● **How to complete this task**
Produce an exact copy of all the data below, dropping every image.

● **Supplied records**

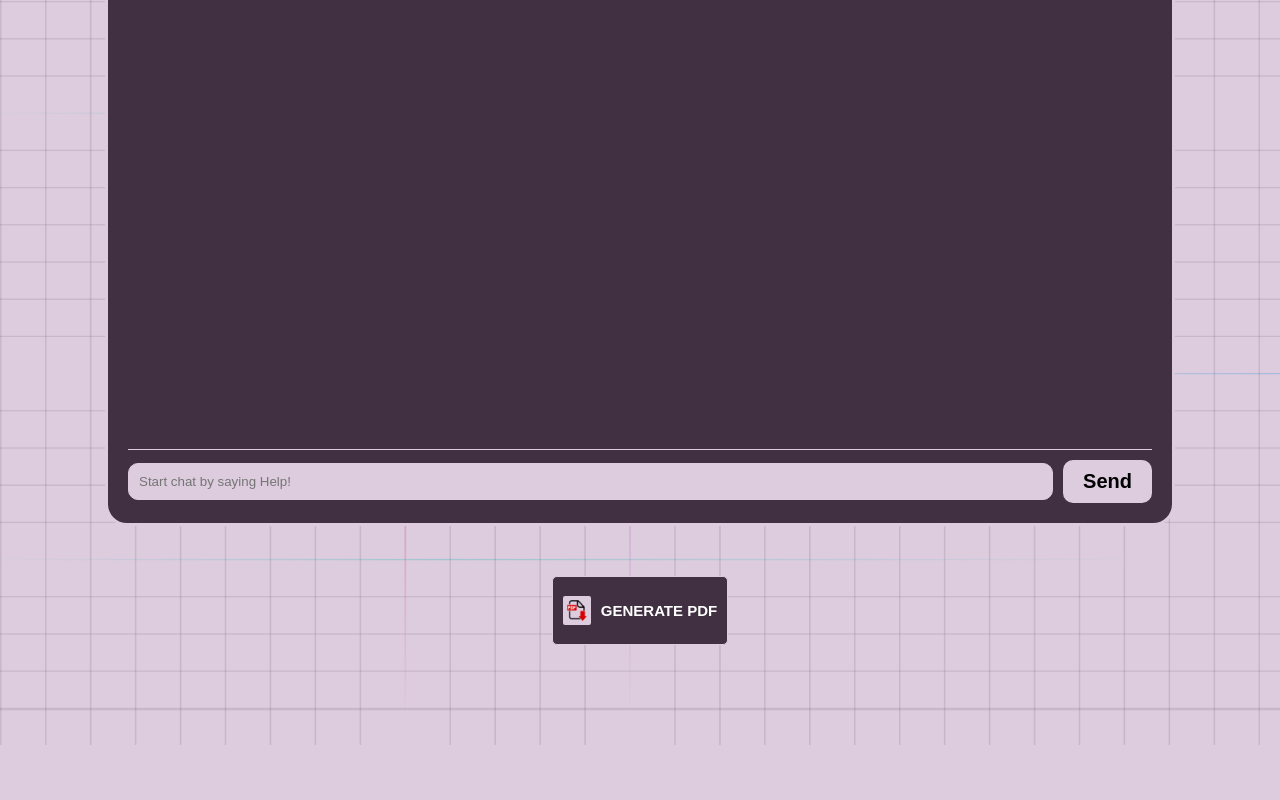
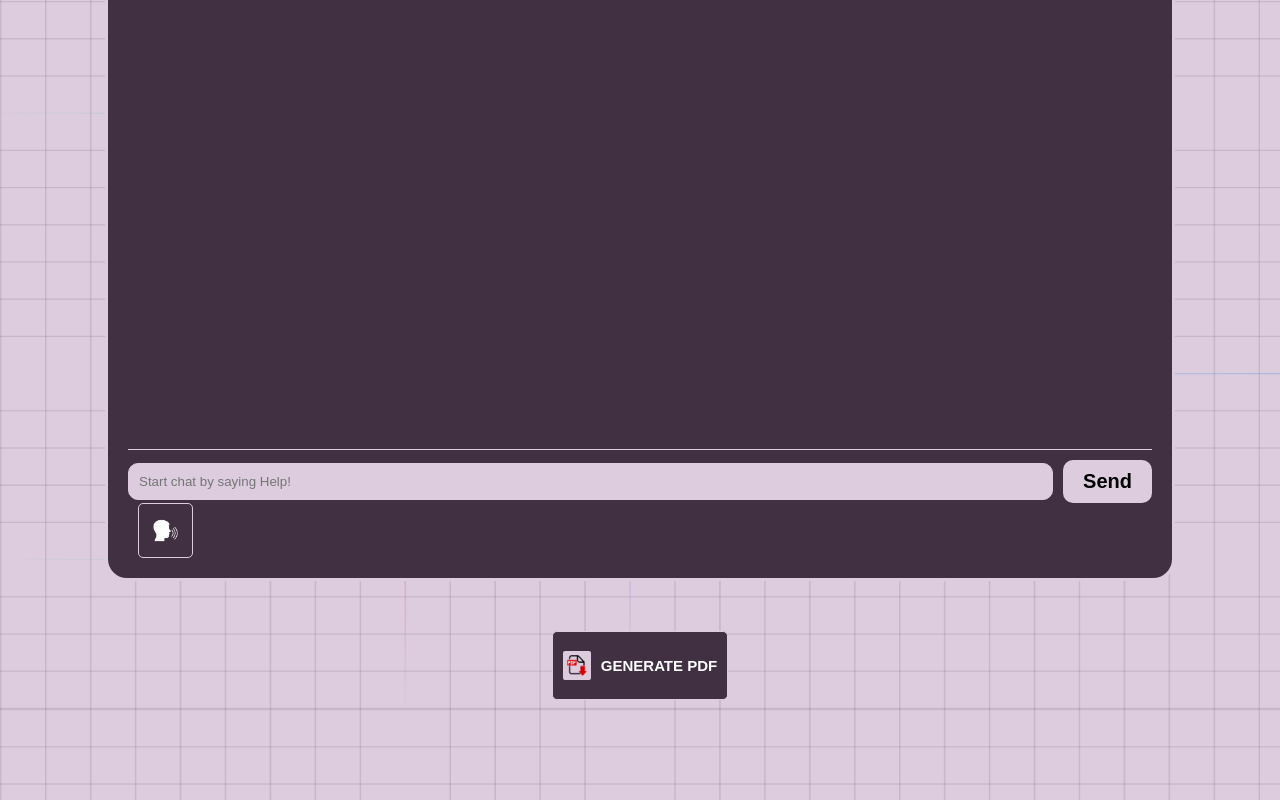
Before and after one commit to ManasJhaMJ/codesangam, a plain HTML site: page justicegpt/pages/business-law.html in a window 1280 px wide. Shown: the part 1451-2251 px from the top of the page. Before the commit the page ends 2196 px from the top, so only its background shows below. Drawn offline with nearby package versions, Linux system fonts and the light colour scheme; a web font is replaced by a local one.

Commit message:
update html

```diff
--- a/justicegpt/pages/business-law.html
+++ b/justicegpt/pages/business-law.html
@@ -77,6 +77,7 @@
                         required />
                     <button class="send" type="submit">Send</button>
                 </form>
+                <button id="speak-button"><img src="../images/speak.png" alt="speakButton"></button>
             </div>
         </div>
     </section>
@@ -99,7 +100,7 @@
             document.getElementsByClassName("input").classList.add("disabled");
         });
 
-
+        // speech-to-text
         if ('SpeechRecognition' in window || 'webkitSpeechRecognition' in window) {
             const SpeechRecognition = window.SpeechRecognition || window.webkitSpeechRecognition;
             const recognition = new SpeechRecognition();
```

● **Task solution**
Before and after one commit to ManasJhaMJ/codesangam, a plain HTML site: page justicegpt/pages/business-law.html in a window 1280 px wide. Shown: the part 1451-2251 px from the top of the page. Before the commit the page ends 2196 px from the top, so only its background shows below. Drawn offline with nearby package versions, Linux system fonts and the light colour scheme; a web font is replaced by a local one.

Commit message:
update html

```diff
--- a/justicegpt/pages/business-law.html
+++ b/justicegpt/pages/business-law.html
@@ -77,6 +77,7 @@
                         required />
                     <button class="send" type="submit">Send</button>
                 </form>
+                <button id="speak-button"><img src="../images/speak.png" alt="speakButton"></button>
             </div>
         </div>
     </section>
@@ -99,7 +100,7 @@
             document.getElementsByClassName("input").classList.add("disabled");
         });
 
-
+        // speech-to-text
         if ('SpeechRecognition' in window || 'webkitSpeechRecognition' in window) {
             const SpeechRecognition = window.SpeechRecognition || window.webkitSpeechRecognition;
             const recognition = new SpeechRecognition();
```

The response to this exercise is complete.